Also, the golf carts on the streets can't carry more than five passengers and you won't be allowed to drive a golf cart on cemetery roads and trails. If the new ordinance is adopted as proposed, those who violate any of the rules could be charged with a Class 3 misdemeanor and be fined up to $50.
Also, no souped-up golf carts are allowed. Under the new ordinance, "golf cart" is defined as "a vehicle designed and manufactured for operation on a golf course for sporting or recreational purposes and that is not capable of exceeding twenty (20) mph." However, the law will allow golf carts to whiz up and down the roads at up to 25 miles per hour, which presumably would only be able to happen when going down a steep incline or with a solid tailwind, since the vehicles are restricted to a top end capability of 20 mph.
Golf carts would be allowed on the public roads from 30 minutes after sunrise to 30 minutes before sunset, unless they're equipped with both front and rear lighting that meets certain standards.
Golf carts also couldn't be on the roads if fog, smoke or other conditions significantly reduce visibility, and they couldn't be used on any streets where the speed limit is more than 35 mph. Golf carts won't be allowed on sidewalks, walkways or jogging paths unless the driver is a law enforcement official or a county employee on county business.
Golf cart operators will have to yield the right of way to motor vehicles, and the carts will only legally be able park in places that would qualify as legal parking places for a motor vehicle.
If the board approves the measure as written, golf carts would be allowed to tow a "non-Functional golf cart" or a trailer. However, they wouldn't be able to tow "any other vehicle of any kind, including a person on roller skates, skateboard or bicycle."
Though this would be a new right for the public generally, there are some special rights regarding golf cart use on county-owned land, roads and trails that would require a written note from the sheriff or the county manager.

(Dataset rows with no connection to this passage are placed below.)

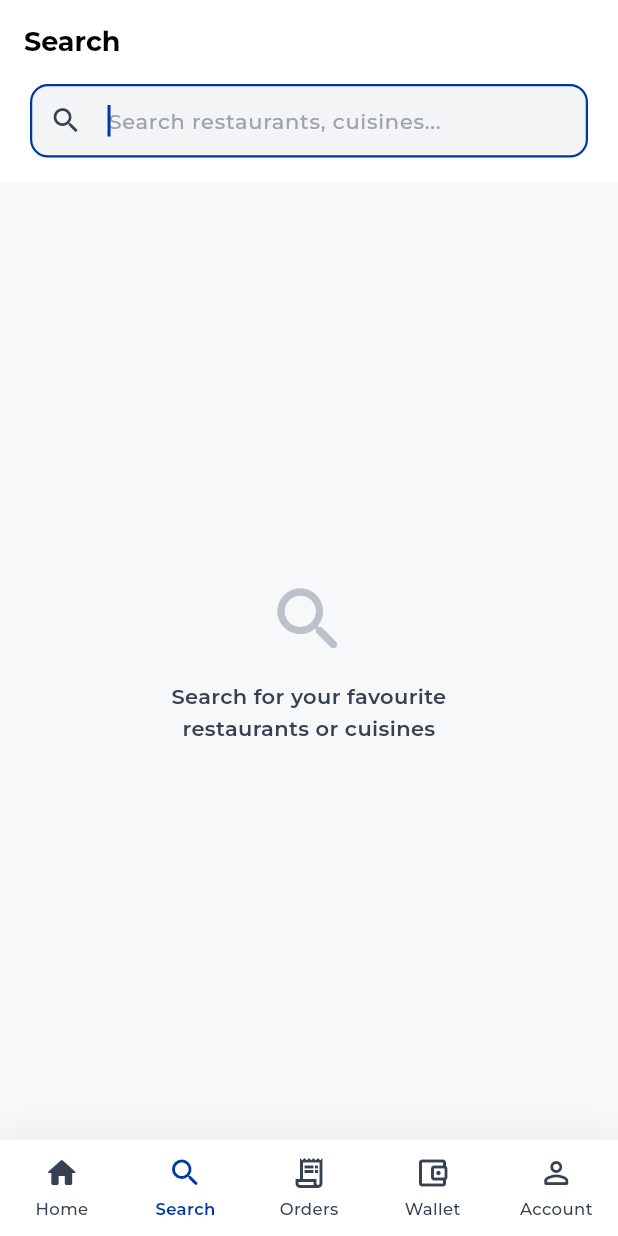
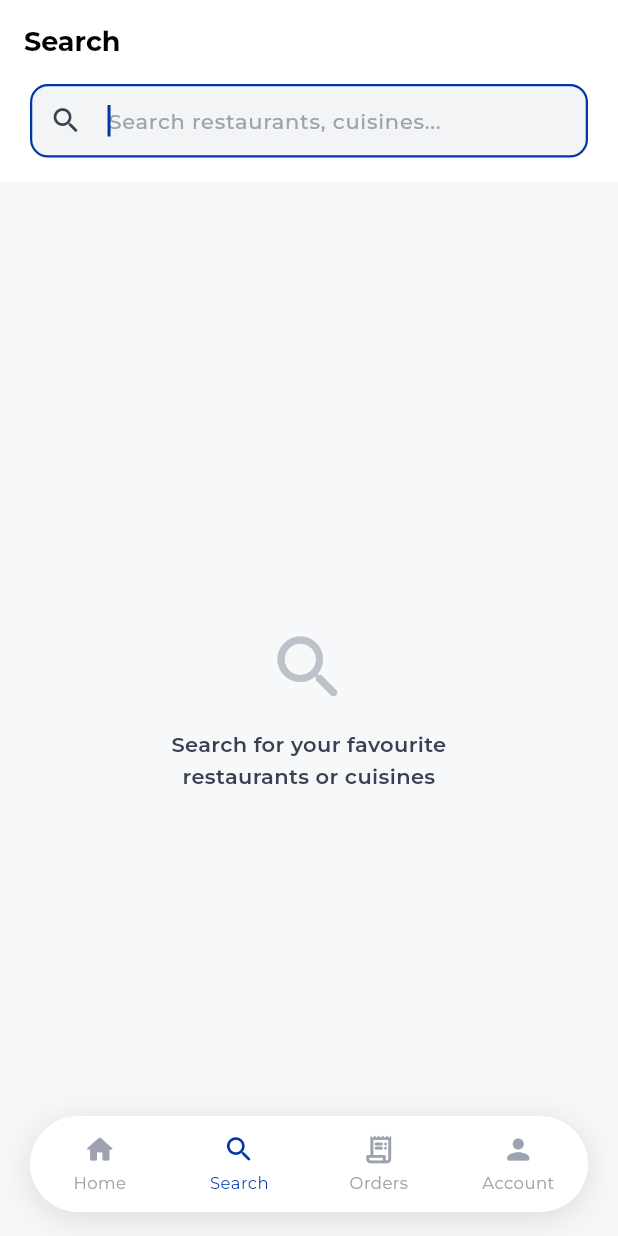
Before and after one commit to masteribro/customer_delivery_app, a Flutter app: the HomeShell screen opened directly with empty values, item 2 of the bottom bar chosen, on a phone screen of 412 x 824 dp. Run offline on Flutter 3.47's test engine with Material 3 defaults, Android fonts, the phone set to English and light mode, and no system bars; our stand-ins replace cloud_firestore, equatable, firebase_auth, firebase_core, flutter_bloc, flutter_screenutil and 2 more; accounts and stored records are empty.

Commit message:
feat: redesign bottom navigation bar and update home shell layout
- Refactor `HomeShell` to use a floating, rounded navigation bar with custom padding and shadows.
- Consolidate navigation items from five to four: Home, Search, Orders, and Account.
- Merge the "Wallet" and "Profile" routes under the "Account" navigation index.
- Replace `_CartNavItem` with a standard `_NavItem` for Orders.
- Introduce `_AccountNavItem` which dynamically displays the user's profile picture from `AuthCubit` or a fallback icon.
- Update `_NavItem` styling with adjusted typography, colors (using `0xFF9CA3AF` for inactive states), and `Expanded` layout for even spacing.
- Enable `extendBody` in `Scaffold` and use `Colors.transparent` for the navigation bar container to support the floating appearance.

```diff
--- a/lib/presentation/screens/home/home_shell.dart
+++ b/lib/presentation/screens/home/home_shell.dart
@@ -2,7 +2,7 @@ import 'package:flutter/material.dart';
 import 'package:flutter_bloc/flutter_bloc.dart';
 import 'package:go_router/go_router.dart';
 import '../../../core/theme/app_colors.dart';
-import '../../bloc/cart/cart_cubit.dart';
+import '../../bloc/auth/auth_cubit.dart';
 
 class HomeShell extends StatelessWidget {
   final Widget child;
@@ -13,33 +13,42 @@ class HomeShell extends StatelessWidget {
     final location = GoRouterState.of(context).uri.path;
     if (location.startsWith('/search')) return 1;
     if (location.startsWith('/orders')) return 2;
-    if (location.startsWith('/wallet')) return 3;
-    if (location.startsWith('/profile')) return 4;
+    if (location.startsWith('/profile') || location.startsWith('/wallet')) {
+      return 3;
+    }
     return 0;
   }
 
   @override
   Widget build(BuildContext context) {
     final index = _currentIndex(context);
+    final bottom = MediaQuery.of(context).padding.bottom;
 
     return Scaffold(
+      extendBody: true,
       body: child,
       bottomNavigationBar: Container(
-        decoration: const BoxDecoration(
+        color: Colors.transparent,
+        padding: EdgeInsets.only(
+          left: 20,
+          right: 20,
+          bottom: bottom > 0 ? bottom : 16,
+          top: 8,
+        ),
+        child: Container(
+          height: 64,
+          decoration: BoxDecoration(
             color: AppColors.white,
+            borderRadius: BorderRadius.circular(40),
             boxShadow: [
               BoxShadow(
-              color: AppColors.shadow,
-              blurRadius: 16,
-              offset: Offset(0, -4),
+                color: Colors.black.withValues(alpha: 0.12),
+                blurRadius: 20,
+                offset: const Offset(0, 4),
               ),
             ],
           ),
-        child: SafeArea(
-          child: SizedBox(
-            height: 64,
           child: Row(
-              mainAxisAlignment: MainAxisAlignment.spaceAround,
             children: [
               _NavItem(
                 icon: Icons.home_rounded,
@@ -53,24 +62,17 @@ class HomeShell extends StatelessWidget {
                 isActive: index == 1,
                 onTap: () => context.go('/search'),
               ),
-                _CartNavItem(
+              _NavItem(
+                icon: Icons.receipt_long_rounded,
+                label: 'Orders',
                 isActive: index == 2,
                 onTap: () => context.go('/orders'),
               ),
-                _NavItem(
-                  icon: Icons.account_balance_wallet_outlined,
-                  label: 'Wallet',
+              _AccountNavItem(
                 isActive: index == 3,
-                  onTap: () => context.go('/wallet'),
-                ),
-                _NavItem(
-                  icon: Icons.person_outline_rounded,
-                  label: 'Account',
-                  isActive: index == 4,
                 onTap: () => context.go('/profile'),
               ),
             ],
-            ),
           ),
         ),
       ),
@@ -93,27 +95,25 @@ class _NavItem extends StatelessWidget {
 
   @override
   Widget build(BuildContext context) {
-    return GestureDetector(
+    final color = isActive ? AppColors.primary : const Color(0xFF9CA3AF);
+
+    return Expanded(
+      child: GestureDetector(
         onTap: onTap,
         behavior: HitTestBehavior.opaque,
-      child: SizedBox(
-        width: 64,
         child: Column(
-          mainAxisSize: MainAxisSize.min,
+          mainAxisAlignment: MainAxisAlignment.center,
           children: [
-            Icon(
-              icon,
-              size: 24,
-              color: isActive ? AppColors.primary : AppColors.textSecondary,
-            ),
-            const SizedBox(height: 4),
+            Icon(icon, size: 22, color: color),
+            const SizedBox(height: 3),
             Text(
               label,
               style: TextStyle(
                 fontFamily: 'Montserrat',
                 fontSize: 11,
-                fontWeight: isActive ? FontWeight.w600 : FontWeight.w500,
-                color: isActive ? AppColors.primary : AppColors.textSecondary,
+                fontWeight: FontWeight.w400,
+                letterSpacing: 0.3,
+                color: color,
               ),
             ),
           ],
@@ -123,66 +123,59 @@ class _NavItem extends StatelessWidget {
   }
 }
 
-class _CartNavItem extends StatelessWidget {
+class _AccountNavItem extends StatelessWidget {
   final bool isActive;
   final VoidCallback onTap;
 
-  const _CartNavItem({required this.isActive, required this.onTap});
+  const _AccountNavItem({required this.isActive, required this.onTap});
 
   @override
   Widget build(BuildContext context) {
-    return GestureDetector(
+    final color = isActive ? AppColors.primary : const Color(0xFF9CA3AF);
+
+    return Expanded(
+      child: GestureDetector(
         onTap: onTap,
         behavior: HitTestBehavior.opaque,
-      child: SizedBox(
-        width: 64,
         child: Column(
-          mainAxisSize: MainAxisSize.min,
+          mainAxisAlignment: MainAxisAlignment.center,
           children: [
-            BlocBuilder<CartCubit, CartState>(
+            BlocBuilder<AuthCubit, AuthState>(
               builder: (context, state) {
-                return Stack(
-                  clipBehavior: Clip.none,
-                  children: [
-                    Icon(
-                      Icons.receipt_long_outlined,
-                      size: 24,
-                      color: isActive
-                          ? AppColors.primary
-                          : AppColors.textSecondary,
+                final photoUrl = state is AuthAuthenticated
+                    ? state.user.photoUrl
+                    : null;
+
+                if (photoUrl != null) {
+                  return Container(
+                    width: 22,
+                    height: 22,
+                    decoration: BoxDecoration(
+                      shape: BoxShape.circle,
+                      border: Border.all(
+                        color: color,
+                        width: 1.5,
                       ),
-                    if (state.hasItems)
-                      Positioned(
-                        right: -6,
-                        top: -4,
-                        child: Container(
-                          padding: const EdgeInsets.all(4),
-                          decoration: const BoxDecoration(
-                            color: AppColors.error,
-                            shape: BoxShape.circle,
-                          ),
-                          child: Text(
-                            '${state.itemCount}',
-                            style: const TextStyle(
-                              fontSize: 9,
-                              fontWeight: FontWeight.w700,
-                              color: AppColors.white,
+                      image: DecorationImage(
+                        image: NetworkImage(photoUrl),
+                        fit: BoxFit.cover,
                       ),
                     ),
-                        ),
-                      ),
-                  ],
                   );
+                }
+
+                return Icon(Icons.person_rounded, size: 22, color: color);
               },
             ),
-            const SizedBox(height: 4),
+            const SizedBox(height: 3),
             Text(
-              'Orders',
+              'Account',
               style: TextStyle(
                 fontFamily: 'Montserrat',
                 fontSize: 11,
-                fontWeight: isActive ? FontWeight.w600 : FontWeight.w500,
-                color: isActive ? AppColors.primary : AppColors.textSecondary,
+                fontWeight: FontWeight.w400,
+                letterSpacing: 0.3,
+                color: color,
               ),
             ),
           ],
```
Lines whose indentation alone changed are shown as unchanged.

"Notwithstanding anything herein to the contrary," the ordinance states, "golf carts shall not be operated on property owned or leased by the County except with the express written consent of the County manager and/or the County Sheriff."